We’re in the brief window of time when everything that grows is at its peak. Gardens are overflowing. In the span of a single day, veggies go from too small and unripe to overgrown and overripe.
Every morning before we get going with our day we go outside and step softly into the vegetable patch, careful to avoid squashing anything edible and watchful for creatures that have their own designs on the fruit of our labor. The earth is moist with dew and a bit cool, which is welcome before we’re in the heat of the day.
This is when Mother Nature tells us what’s for dinner—the tomatoes and basil would be wonderful in a caprese salad with some fresh mozzarella from the farmers’ market, cucumbers are cool and refreshing served with salt, pepper, and vinegar, and green beans are best lightly roasted with fresh thyme and Vermont butter. It’s different every day, and you’ve never tasted anything better!
This early morning harvest is often collected haphazardly in our arms, which hold about as much as we need that day.

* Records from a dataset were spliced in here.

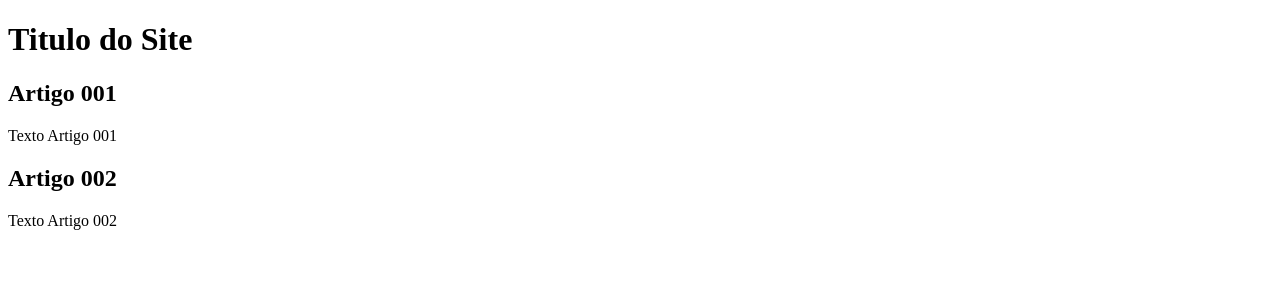
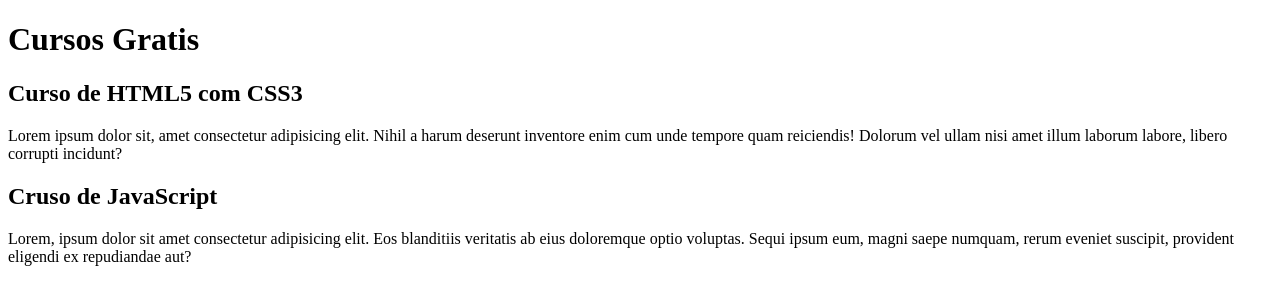
Before and after one commit to Dan-DYFG/projeto-site, a plain HTML site: page index.html in a window 1280 px wide. Drawn offline with Linux system fonts and the light colour scheme.

Commit message:
Comecei a escrever o conteudo

```diff
--- a/index.html
+++ b/index.html
@@ -9,17 +9,17 @@
     <main>
 
         <header>
-            <h1>Titulo do Site</h1>
+            <h1>Cursos Gratis</h1>
         </header>
 
         <article>
-            <h2>Artigo 001</h2>
-            <p>Texto Artigo 001</p>
+            <h2>Curso de HTML5 com CSS3</h2>
+            <p>Lorem ipsum dolor sit, amet consectetur adipisicing elit. Nihil a harum deserunt inventore enim cum unde tempore quam reiciendis! Dolorum vel ullam nisi amet illum laborum labore, libero corrupti incidunt?</p>
         </article>
 
         <article>
-            <h2>Artigo 002</h2>
-            <p>Texto Artigo 002</p>
+            <h2>Cruso de JavaScript</h2>
+            <p>Lorem, ipsum dolor sit amet consectetur adipisicing elit. Eos blanditiis veritatis ab eius doloremque optio voluptas. Sequi ipsum eum, magni saepe numquam, rerum eveniet suscipit, provident eligendi ex repudiandae aut?</p>
         </article>
     </main>
 </body>
```
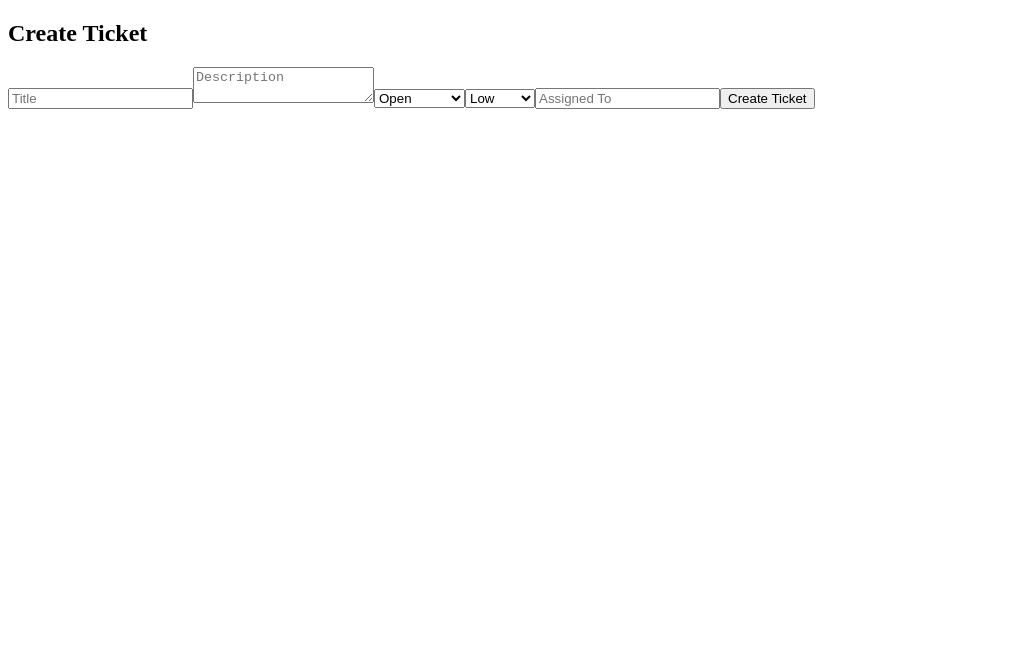
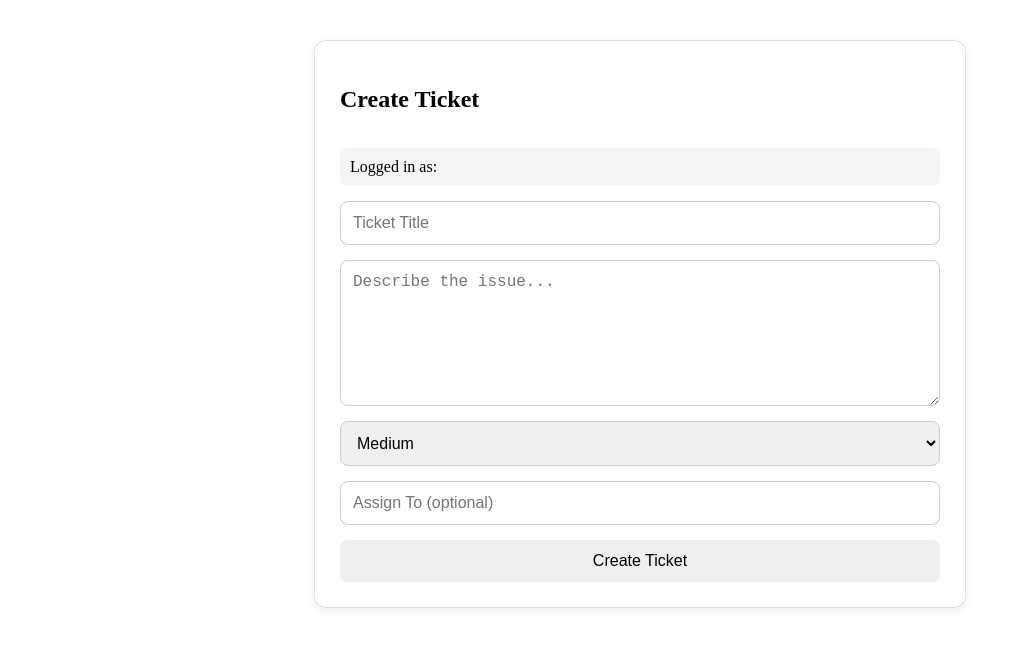
Before and after one commit to aashrith02/AI-Ticketing-System, a React app in the folder frontend/: page /create-ticket in a window 1280 px wide. Shown: the top 646 px of the page, without its empty margins (0-1021 px from the left). Built offline with nearby package versions, Linux system fonts and the light colour scheme; the HTML template or start-up script is replaced by a standard one.

Commit message:
update schema

```diff
--- a/frontend/src/pages/after-Login/Create-Ticket.jsx
+++ b/frontend/src/pages/after-Login/Create-Ticket.jsx
@@ -1,33 +1,142 @@
+import { useState } from "react";
+
 export default function CreateTicket() {
-    let user = null;
-try {
+  let user = null;
+
+  try {
     user = JSON.parse(localStorage.getItem("user"));
-    console.log("User from localStorage:", user);
   } catch (error) {
     console.error("Failed to parse user from localStorage", error);
   }
 
-  return(<div>
-    <h2>Create Ticket</h2>
-    <form>
-      <input type="text" placeholder="Title" />
-      <textarea placeholder="Description" />
-      <select>
-        <option value="open">Open</option>
-        <option value="in-progress">In Progress</option>
-        <option value="closed">Closed</option>
-      </select>
-      <select>
-        <option value="low">Low</option>
-        <option value="medium">Medium</option>
-        <option value="high">High</option>
-      </select>
-      <input type="text" placeholder="Assigned To" />
-      <button type="submit">Create Ticket</button>
-    </form>
-  </div>)
+  const [formData, setFormData] = useState({
+    title: "",
+    description: "",
+    priority: "MEDIUM",
+    assignedTo: "",
+  });
 
+  const handleChange = (e) => {
+    setFormData((prev) => ({
+      ...prev,
+      [e.target.name]: e.target.value,
+    }));
+  };
 
+  const handleSubmit = (e) => {
+    e.preventDefault();
 
+    console.log({
+      ...formData,
+      createdBy: user?.name,
+    });
 
+    alert("Ticket creation coming next!");
+  };
+
+  return (
+    <div style={styles.container}>
+      <form style={styles.form} onSubmit={handleSubmit}>
+        <h2>Create Ticket</h2>
+
+        <div style={styles.userInfo}>
+          Logged in as: <strong>{user?.name}</strong>
+        </div>
+
+        <input
+          type="text"
+          name="title"
+          placeholder="Ticket Title"
+          value={formData.title}
+          onChange={handleChange}
+          style={styles.input}
+          required
+        />
+
+        <textarea
+          name="description"
+          placeholder="Describe the issue..."
+          value={formData.description}
+          onChange={handleChange}
+          style={styles.textarea}
+          required
+        />
+
+        <select
+          name="priority"
+          value={formData.priority}
+          onChange={handleChange}
+          style={styles.input}
+        >
+          <option value="LOW">Low</option>
+          <option value="MEDIUM">Medium</option>
+          <option value="HIGH">High</option>
+          <option value="CRITICAL">Critical</option>
+        </select>
+
+        <input
+          type="text"
+          name="assignedTo"
+          placeholder="Assign To (optional)"
+          value={formData.assignedTo}
+          onChange={handleChange}
+          style={styles.input}
+        />
+
+        <button type="submit" style={styles.button}>
+          Create Ticket
+        </button>
+      </form>
+    </div>
+  );
 }
+
+const styles = {
+  container: {
+    display: "flex",
+    justifyContent: "center",
+    marginTop: "40px",
+  },
+
+  form: {
+    width: "600px",
+    display: "flex",
+    flexDirection: "column",
+    gap: "15px",
+    padding: "25px",
+    border: "1px solid #ddd",
+    borderRadius: "12px",
+    boxShadow: "0 2px 8px rgba(0,0,0,0.08)",
+    backgroundColor: "#fff",
+  },
+
+  userInfo: {
+    backgroundColor: "#f5f5f5",
+    padding: "10px",
+    borderRadius: "8px",
+  },
+
+  input: {
+    padding: "12px",
+    fontSize: "16px",
+    borderRadius: "8px",
+    border: "1px solid #ccc",
+  },
+
+  textarea: {
+    minHeight: "120px",
+    padding: "12px",
+    fontSize: "16px",
+    borderRadius: "8px",
+    border: "1px solid #ccc",
+    resize: "vertical",
+  },
+
+  button: {
+    padding: "12px",
+    fontSize: "16px",
+    border: "none",
+    borderRadius: "8px",
+    cursor: "pointer",
+  },
+};
```
Also changed, not shown: 1 other file (tests, documents, lock files or other folders).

Later, we’ll return, to pick more thoroughly, ensuring nothing goes to waste. What we don’t devour fresh will be canned or frozen and eaten months from now. This simple morning ritual takes us back to summers helping our grandmother, Mildred, in her garden. As boys, we held little patience for gardening. On a good day, we would spend a short time picking, then go off to summertime mischief-making. Now, we can understand and appreciate the parallels between growing a garden and the arc of our own lives. Just like life, gardens are hard work and must be tended regularly. Sometimes things don’t work out, despite your efforts. But when they do, there is no better satisfaction, and the rewards are savored.
Gardner, Cabot, Eliot & Lyman Orton, Proprietors of The Vermont Country Store